Does the Pet Food Company Sponsor Basic Nutritional Research at U.S. Veterinary Colleges?
The knowledge base of pet nutrition is always growing and changing.  The best companies are driving that knowledge forward by sponsoring independent researchers to ask important questions about curing diseases that can affect your pet through nutrition.  These studies also help educate future veterinarians.

Does the Pet Food Company have a Board Certified Veterinary Nutritionist on Staff?
There are only about 85 veterinarians in the United States who have gone on to further study to become board certified in veterinary nutrition.  These are the leaders in this industry. Having one or more of these uniquely qualified individuals on staff in your company is a measure of commitment toward nutritional quality and relevance.  
Does the company maintain a well run kennel and cattery?
There is increased and appropriate concern over the plight of research animals. This has caused concern over the conditions of kennels and catteries run by pet food companies.  We have been to the kennel facilities of Hill’s & Science Diet Pet Foods and we have seen how well cared for their pets are.  The cats and dogs there are well loved, cared for, and socialized. The best companies do not conduct any animal studies that involve anything more that taking a blood sample. They maintain a kennel and cattery of happy, well socialized pets that help insure complete nutrition for your pet in all life stages and the palatability of their food. 

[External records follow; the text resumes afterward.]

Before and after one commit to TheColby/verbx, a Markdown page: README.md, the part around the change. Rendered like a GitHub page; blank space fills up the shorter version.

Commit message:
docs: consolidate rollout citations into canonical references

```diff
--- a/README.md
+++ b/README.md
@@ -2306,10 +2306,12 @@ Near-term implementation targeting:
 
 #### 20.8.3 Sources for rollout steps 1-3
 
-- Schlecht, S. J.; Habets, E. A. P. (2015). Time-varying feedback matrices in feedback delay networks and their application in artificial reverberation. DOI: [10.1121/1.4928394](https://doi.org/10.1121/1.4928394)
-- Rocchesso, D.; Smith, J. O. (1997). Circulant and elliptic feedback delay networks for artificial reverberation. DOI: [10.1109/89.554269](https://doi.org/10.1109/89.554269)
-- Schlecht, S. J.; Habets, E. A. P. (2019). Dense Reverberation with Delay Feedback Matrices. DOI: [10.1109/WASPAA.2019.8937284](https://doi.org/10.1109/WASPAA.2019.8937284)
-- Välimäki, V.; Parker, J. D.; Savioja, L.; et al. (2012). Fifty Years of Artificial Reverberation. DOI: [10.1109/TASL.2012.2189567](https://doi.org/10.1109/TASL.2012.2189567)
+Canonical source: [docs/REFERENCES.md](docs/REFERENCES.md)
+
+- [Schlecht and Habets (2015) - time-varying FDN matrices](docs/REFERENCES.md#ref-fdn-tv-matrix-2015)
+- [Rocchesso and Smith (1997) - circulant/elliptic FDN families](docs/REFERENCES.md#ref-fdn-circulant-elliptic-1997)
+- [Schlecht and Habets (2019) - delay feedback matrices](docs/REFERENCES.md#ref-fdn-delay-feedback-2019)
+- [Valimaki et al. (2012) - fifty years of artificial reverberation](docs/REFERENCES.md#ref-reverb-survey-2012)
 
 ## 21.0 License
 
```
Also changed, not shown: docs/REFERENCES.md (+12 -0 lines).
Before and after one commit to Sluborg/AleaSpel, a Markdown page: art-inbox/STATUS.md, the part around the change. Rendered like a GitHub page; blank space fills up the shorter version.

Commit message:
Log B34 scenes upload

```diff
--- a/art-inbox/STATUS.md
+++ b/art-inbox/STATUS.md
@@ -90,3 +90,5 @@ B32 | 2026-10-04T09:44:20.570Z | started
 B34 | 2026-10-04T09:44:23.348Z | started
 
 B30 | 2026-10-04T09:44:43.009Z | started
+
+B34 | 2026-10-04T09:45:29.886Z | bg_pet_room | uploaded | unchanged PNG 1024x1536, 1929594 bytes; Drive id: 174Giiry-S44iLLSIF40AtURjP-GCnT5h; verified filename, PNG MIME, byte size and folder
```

Does the company have an “800” number on the bag?
If they do, call it and get their answers to these questions.  If they don’t, or don’t want to answer your questions, why not?

Further Information is Available at ACVN.org, balanceit.com, petdiets.com and of course at Lien Animal Clinic.